July 25, 2005


I was reading Irwin Stelzer's Letter from Londonistan (at the suggestion of JVL at Galley Slaves), and realized that this statement early in the piece was speaking to me:

...it is important to scotch the myth that Britain and America have similar and equally effective responses to the terrorist attacks they have suffered. The hard fact is that America has decided that it is engaged in a war, while Britain has decided that it is confronted with what the leader of the Tory party (historically the foreign policy tough guys) calls a "criminal conspiracy" and the Economist calls a "'war on terror,'" complete with quotation marks. Put differently, 7/7 has evoked a policy response very different from 9/11.

All we heard in our media after 7/7 was how the stoic Brits insisted on getting on with their daily routines, not about to let the bombers keep them from their after-work pint or their morning tea. And I'm sure that the average person did respond in this way. Some with stoicism, some with anger, some with heroism, most with determination to carry on and not to let the terror succeed in its purpose. But Stelzer's piece is about the British government response, not that of the man-on-the-street. What I hadn't really grasped is the extent to which forces of multiculturalism have made the government impotent to act as if it is at war, or even to admit the existence of such a thing.

I suppose the differences in the responses to terror between the U.S. and Britain, as expressed in government policies, would be easier to understand if we could imagine that the 9/11 hijackers had been U.S. citizens living and working in Topeka.

One reason for the widely different responses is that America was attacked by foreigners, whereas Brits were horrified to learn that they had been attacked by fellow citizens. Americans know it is "us" against "them," whereas Brits know that "they" are also "us."

But the differences aren't all governmental, they're cultural...

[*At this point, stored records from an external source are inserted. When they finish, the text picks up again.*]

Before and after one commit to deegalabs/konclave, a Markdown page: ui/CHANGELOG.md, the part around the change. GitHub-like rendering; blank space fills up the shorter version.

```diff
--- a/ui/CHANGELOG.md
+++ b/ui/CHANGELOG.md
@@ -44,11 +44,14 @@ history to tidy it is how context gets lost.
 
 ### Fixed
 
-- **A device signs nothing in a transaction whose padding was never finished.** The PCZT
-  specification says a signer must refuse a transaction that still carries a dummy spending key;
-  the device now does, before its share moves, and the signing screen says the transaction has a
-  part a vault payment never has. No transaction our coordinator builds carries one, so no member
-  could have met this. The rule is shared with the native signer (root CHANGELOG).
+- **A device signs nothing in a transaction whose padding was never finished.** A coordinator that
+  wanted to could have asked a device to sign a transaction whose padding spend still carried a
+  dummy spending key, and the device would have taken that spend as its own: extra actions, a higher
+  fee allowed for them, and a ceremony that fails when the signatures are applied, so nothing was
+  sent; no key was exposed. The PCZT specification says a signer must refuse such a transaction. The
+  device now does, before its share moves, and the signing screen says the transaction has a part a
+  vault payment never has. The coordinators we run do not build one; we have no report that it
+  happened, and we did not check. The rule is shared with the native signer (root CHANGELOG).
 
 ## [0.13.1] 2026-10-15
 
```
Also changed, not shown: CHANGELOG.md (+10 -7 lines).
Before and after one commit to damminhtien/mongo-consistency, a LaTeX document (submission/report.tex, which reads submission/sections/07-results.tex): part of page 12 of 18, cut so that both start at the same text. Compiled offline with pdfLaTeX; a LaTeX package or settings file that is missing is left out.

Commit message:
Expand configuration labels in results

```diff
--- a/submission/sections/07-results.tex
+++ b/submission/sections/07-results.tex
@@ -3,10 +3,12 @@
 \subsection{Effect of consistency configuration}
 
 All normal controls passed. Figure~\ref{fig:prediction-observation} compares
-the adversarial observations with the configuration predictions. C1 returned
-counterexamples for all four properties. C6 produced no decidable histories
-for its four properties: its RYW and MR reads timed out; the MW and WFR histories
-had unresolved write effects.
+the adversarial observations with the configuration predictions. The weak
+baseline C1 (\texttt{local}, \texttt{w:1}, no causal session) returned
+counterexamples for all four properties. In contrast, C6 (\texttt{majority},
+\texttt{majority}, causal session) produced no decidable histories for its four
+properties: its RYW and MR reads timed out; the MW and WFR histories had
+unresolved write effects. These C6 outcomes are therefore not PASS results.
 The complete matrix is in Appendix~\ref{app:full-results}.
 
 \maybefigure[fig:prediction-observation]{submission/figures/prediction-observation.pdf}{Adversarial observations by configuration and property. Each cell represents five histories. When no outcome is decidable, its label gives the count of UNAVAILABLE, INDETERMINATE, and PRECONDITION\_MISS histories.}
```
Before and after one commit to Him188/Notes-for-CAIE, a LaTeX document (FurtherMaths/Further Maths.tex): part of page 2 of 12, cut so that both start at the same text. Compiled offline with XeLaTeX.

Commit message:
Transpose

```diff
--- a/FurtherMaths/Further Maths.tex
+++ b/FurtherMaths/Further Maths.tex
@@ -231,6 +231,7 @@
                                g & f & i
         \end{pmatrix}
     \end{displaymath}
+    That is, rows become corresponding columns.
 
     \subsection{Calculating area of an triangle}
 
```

British culture now dictates a confused response to terrorists. Start with the unwillingness of the majority of the British people to recognize that they are indeed in a war. The flak-jacketed, heavily armed men and women lining my road to Heathrow last week were cops, not troops. America is at war, Britain is playing cops and criminals. These are very different things, with important implications for policy...

...As if the decision to treat terror as a criminal matter did not place a large enough impediment in the path of the security forces, we have the infatuation of the British establishment with multiculturalism, and the pride with which its members and the left-wing press point out that 300 languages (soberer sources put the number at half that) are spoken in London.

The consequences of this equation of multiculturalism with the virtue of tolerance began with a refusal of the Blair government to get control of Britain's borders. As a result, there are hundreds of thousands--no one, including the government, knows for sure just how many--of illegal immigrants roaming around Britain. And many of these are not at all like the Mexicans who come to America to find work. They are attracted by the generous welfare payments to which they seem to have immediate and unrestricted access, and in many cases by the freedom to preach jihad.

Read it all, and while you're at it, check out this article by Daniel Pipes in The Australian a few days ago. Speaking of myth-busting, Pipes shoots down the common (I think) American perception that the British are tough on terror while the French are soft, "surrender-monkeys" where terrorists are concerned. Again it's the difference between what the society's elites think about such things and what the government actually does about them that may be the source of the misperception;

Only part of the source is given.